If your baby needs help breathing, a respiratory therapist, will help manage the appropriate equipment and associated monitoring devices. Some respiratory therapists are trained in endotracheal intubation and may also draw blood to obtain a blood gas from your baby.
The nutritional aspects of your baby’s care may be supported by a pediatric or neonatal nutritionist who will help optimize your baby’s growth and development and may recommend specific additives for your baby’s breast milk or formula.
Breastfeeding support may be provided by lactation specialists, or by lactation nurses or doctors who have specialized training within your NICU. The lactation specialist manages complex problems of breastfeeding mothers and babies.
Infant Developmental Specialist
Infant development specialists are individuals with training who work with the NICU team to assess your baby’s development. These services may be provided by a variety of people, all ensuring that your baby’s environment in the NICU and after discharge is optimal for his or her development.
Pediatric/Family Clinical Psychologist
Clinical psychologists may also be available in your NICU to help the team provide support to you. These specialists focus on supporting parents as they develop relationships with their infants and with the NICU staff.

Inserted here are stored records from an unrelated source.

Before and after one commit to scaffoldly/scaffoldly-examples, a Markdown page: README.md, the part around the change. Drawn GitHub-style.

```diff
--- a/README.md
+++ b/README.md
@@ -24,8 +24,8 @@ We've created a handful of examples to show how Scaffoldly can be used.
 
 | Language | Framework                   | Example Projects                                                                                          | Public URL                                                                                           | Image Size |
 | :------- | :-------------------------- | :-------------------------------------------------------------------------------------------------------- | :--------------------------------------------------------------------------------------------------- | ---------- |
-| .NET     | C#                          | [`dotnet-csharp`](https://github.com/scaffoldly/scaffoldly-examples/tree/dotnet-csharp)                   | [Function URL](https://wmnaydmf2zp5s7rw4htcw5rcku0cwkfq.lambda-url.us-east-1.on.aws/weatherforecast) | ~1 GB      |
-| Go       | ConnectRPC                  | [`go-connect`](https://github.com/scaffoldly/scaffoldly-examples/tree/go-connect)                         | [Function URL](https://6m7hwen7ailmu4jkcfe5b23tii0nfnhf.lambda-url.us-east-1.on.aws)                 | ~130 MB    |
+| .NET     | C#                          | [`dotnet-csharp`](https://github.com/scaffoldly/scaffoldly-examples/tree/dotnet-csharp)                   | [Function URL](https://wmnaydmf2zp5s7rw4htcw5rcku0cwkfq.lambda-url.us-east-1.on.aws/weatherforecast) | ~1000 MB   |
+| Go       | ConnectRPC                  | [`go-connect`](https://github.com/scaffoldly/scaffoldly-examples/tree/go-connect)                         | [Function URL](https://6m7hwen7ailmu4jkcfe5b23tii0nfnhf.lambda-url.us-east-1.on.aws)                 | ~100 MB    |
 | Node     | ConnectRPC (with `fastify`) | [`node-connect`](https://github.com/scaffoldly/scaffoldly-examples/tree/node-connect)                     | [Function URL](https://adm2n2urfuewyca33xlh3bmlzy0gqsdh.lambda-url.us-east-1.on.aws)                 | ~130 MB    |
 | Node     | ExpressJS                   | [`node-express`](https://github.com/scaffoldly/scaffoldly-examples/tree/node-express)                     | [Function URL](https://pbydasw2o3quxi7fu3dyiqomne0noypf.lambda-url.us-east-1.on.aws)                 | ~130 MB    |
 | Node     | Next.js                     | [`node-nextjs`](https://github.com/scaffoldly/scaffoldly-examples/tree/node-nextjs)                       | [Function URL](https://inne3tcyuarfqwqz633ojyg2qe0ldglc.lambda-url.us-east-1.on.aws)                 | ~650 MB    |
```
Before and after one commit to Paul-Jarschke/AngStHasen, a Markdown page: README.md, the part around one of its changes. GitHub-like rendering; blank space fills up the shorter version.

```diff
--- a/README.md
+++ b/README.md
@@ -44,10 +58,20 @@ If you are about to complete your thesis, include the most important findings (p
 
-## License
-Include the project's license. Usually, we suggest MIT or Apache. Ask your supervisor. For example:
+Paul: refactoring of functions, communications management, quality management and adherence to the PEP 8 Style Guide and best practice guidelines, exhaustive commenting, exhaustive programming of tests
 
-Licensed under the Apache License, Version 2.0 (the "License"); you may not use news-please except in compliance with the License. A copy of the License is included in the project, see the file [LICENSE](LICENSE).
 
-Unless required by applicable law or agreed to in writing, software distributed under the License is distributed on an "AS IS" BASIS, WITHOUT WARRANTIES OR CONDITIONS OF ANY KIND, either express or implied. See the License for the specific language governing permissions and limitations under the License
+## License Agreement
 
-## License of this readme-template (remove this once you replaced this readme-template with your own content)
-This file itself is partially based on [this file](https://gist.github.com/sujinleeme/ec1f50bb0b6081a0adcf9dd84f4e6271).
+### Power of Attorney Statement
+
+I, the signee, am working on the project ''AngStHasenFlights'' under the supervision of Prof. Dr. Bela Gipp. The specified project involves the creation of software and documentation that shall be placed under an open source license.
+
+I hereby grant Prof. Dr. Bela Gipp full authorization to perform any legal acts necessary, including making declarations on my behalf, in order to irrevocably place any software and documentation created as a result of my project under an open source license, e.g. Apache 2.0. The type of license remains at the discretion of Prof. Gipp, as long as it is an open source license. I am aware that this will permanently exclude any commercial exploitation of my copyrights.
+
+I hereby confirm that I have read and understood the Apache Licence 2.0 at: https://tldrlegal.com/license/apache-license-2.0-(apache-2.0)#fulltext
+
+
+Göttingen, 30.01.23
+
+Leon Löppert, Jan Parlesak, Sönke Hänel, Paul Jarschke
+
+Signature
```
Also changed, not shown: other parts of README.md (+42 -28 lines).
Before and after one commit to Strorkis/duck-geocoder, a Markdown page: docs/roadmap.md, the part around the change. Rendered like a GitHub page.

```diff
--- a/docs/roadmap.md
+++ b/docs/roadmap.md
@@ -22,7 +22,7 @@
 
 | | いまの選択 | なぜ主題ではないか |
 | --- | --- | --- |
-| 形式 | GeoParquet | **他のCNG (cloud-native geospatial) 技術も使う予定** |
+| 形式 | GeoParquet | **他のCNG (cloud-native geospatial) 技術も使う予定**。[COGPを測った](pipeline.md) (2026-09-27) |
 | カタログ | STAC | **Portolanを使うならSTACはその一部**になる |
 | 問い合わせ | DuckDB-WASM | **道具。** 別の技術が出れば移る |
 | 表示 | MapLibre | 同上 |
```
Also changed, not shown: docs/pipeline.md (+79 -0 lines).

A social worker in the NICU will help coordinate services including your own support structure, financial and insurance arrangement, and even housing and transportation needs.
Your unit may also have a parent educator, usually a nurse, who provides information and instruction for NICU families.
A pharmacist with specific training in neonatal drugs and doses helps ensure the safety of medications and IV nutrition used to treat your baby.
Occupational, physical, and speech therapists all have special skills to help foster your baby’s neurologic and physical development. These therapists may help with establishing a nipple-feeding program for your baby and may also recommend a range of exercises and stretches for your baby.
Case Manager/Discharge Planner
Some NICUs use the services of a case manager or discharge planner who may follow your baby during their stay in the hospital and ensure that progress is being made toward discharge.
Medical Students/Nursing Students
Medical students and nursing students may also be present in the unit. These students are not yet physicians or RNs but have typically completed all of their core medical or nursing training. Medical and nursing students are closely supervised while working in the NICU.
Your NICU may also have a chaplain to help you access the spiritual resources you need.
Many NICUs participate in research projects to improve the quality of care for babies. To help facilitate these projects, your NICU may have one or more clinical investigators who can discuss whether your baby might be eligible to participate in one of these research projects.
Your NICU may have a team of parents, some of whom are still in the unit and others of whom have gone home with their babies, who serve as a resource to newer parents in the NICU. These “veteran” parent groups do not provide care for your baby; rather, they help provide care for you. These parents can listen to your concerns, share their experiences and offer suggestions on who can best answer your questions. Best of all, they remind you that you are not going through this alone.
When you enter the NICU, you are greeted by the unit secretary. She handles the flow of people, paper, and information into and out of the NICU.
A financial counselor can answer questions concerning your hospital bill, help you submit your bill to the appropriate agencies for payment, and set up a payment plan if you are responsible for any portion of the bill.
Still More People
Other personnel in the NICU may include laboratory technicians; X-ray technicians; ultrasound technicians; patient care associates and housekeepers. Whether providing direct care or mopping the floor, all hospital personnel provide vital services for your baby’s care.